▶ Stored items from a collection
--------
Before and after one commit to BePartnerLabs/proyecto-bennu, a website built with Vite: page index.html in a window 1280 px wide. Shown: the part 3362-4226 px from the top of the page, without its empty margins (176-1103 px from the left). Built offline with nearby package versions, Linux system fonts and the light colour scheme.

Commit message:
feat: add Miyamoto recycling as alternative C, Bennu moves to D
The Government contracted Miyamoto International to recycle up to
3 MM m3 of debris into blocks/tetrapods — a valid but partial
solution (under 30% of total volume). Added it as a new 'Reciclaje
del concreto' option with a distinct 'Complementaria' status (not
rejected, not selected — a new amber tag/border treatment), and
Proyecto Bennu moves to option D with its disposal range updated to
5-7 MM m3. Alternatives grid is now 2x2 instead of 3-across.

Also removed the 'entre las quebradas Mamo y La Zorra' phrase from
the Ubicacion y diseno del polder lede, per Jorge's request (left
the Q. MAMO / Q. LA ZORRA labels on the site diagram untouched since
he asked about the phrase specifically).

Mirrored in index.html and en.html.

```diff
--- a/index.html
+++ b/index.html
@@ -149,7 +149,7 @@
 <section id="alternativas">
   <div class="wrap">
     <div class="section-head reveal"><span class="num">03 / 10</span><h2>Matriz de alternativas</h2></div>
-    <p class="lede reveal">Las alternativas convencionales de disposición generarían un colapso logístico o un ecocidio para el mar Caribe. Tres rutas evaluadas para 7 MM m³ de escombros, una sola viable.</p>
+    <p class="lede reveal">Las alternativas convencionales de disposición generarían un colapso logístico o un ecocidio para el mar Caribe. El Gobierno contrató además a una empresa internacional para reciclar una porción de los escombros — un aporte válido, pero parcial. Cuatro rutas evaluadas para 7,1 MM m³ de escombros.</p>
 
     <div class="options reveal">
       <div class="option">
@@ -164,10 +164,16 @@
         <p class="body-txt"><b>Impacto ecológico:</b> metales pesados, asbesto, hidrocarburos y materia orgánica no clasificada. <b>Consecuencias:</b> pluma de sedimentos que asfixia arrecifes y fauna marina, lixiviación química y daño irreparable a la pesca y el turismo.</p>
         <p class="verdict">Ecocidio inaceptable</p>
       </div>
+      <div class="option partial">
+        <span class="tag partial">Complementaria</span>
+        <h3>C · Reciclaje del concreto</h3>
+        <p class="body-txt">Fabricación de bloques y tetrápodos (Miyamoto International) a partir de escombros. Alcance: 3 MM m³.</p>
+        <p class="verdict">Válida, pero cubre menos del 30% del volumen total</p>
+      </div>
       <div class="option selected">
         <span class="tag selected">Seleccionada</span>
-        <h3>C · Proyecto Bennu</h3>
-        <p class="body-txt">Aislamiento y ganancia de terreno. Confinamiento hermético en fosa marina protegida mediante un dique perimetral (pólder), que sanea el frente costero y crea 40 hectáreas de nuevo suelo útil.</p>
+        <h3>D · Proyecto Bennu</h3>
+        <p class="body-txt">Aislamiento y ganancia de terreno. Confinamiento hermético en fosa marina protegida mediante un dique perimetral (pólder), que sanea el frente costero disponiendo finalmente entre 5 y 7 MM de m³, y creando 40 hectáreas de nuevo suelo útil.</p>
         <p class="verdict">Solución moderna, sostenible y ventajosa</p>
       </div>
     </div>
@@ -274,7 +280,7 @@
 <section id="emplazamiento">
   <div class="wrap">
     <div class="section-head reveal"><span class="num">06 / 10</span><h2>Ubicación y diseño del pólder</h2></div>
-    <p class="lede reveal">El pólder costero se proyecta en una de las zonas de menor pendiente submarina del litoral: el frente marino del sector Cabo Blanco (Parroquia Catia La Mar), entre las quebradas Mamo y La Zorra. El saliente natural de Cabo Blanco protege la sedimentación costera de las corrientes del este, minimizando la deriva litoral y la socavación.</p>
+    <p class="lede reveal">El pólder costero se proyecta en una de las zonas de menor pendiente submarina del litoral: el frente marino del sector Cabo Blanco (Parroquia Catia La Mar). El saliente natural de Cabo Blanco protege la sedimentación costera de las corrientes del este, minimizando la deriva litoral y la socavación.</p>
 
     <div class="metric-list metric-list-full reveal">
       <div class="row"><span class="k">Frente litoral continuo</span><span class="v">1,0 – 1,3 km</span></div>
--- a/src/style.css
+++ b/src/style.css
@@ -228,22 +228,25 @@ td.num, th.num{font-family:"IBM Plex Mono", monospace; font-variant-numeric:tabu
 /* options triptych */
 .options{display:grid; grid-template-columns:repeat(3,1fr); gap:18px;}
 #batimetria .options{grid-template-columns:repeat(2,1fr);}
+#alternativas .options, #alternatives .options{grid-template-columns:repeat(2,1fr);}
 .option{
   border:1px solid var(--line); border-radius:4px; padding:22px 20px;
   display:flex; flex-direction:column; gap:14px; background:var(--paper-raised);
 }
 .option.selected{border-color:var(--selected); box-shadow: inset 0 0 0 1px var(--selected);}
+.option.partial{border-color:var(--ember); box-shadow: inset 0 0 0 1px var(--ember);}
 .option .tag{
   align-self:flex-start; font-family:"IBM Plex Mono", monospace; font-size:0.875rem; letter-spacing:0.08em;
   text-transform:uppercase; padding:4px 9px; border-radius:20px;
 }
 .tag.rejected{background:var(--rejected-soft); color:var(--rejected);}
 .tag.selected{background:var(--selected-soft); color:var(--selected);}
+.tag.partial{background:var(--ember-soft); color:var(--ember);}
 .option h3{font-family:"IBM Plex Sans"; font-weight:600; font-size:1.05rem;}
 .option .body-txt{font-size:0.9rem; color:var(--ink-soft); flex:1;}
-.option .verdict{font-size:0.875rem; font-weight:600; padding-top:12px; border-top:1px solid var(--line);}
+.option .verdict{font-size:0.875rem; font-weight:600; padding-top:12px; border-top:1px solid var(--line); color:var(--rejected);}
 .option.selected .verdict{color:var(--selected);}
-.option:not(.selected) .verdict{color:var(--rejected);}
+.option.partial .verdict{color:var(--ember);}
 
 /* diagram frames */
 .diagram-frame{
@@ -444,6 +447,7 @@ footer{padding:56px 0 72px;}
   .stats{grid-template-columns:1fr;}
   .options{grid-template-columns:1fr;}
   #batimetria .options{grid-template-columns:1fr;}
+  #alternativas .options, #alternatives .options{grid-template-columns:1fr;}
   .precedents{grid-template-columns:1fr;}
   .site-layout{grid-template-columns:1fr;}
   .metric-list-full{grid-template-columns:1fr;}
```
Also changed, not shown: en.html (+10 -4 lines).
--------
▶ Work task
What lines in the records contain the word "alternativas"? Return each one.

▶ Response to this exercise
 <section id="alternativas">
     <div class="section-head reveal"><span class="num">03 / 10</span><h2>Matriz de alternativas</h2></div>
-    <p class="lede reveal">Las alternativas convencionales de disposición generarían un colapso logístico o un ecocidio para el mar Caribe. Tres rutas evaluadas para 7 MM m³ de escombros, una sola viable.</p>
+    <p class="lede reveal">Las alternativas convencionales de disposición generarían un colapso logístico o un ecocidio para el mar Caribe. El Gobierno contrató además a una empresa internacional para reciclar una porción de los escombros — un aporte válido, pero parcial. Cuatro rutas evaluadas para 7,1 MM m³ de escombros.</p>
+#alternativas .options, #alternatives .options{grid-template-columns:repeat(2,1fr);}
+  #alternativas .options, #alternatives .options{grid-template-columns:1fr;}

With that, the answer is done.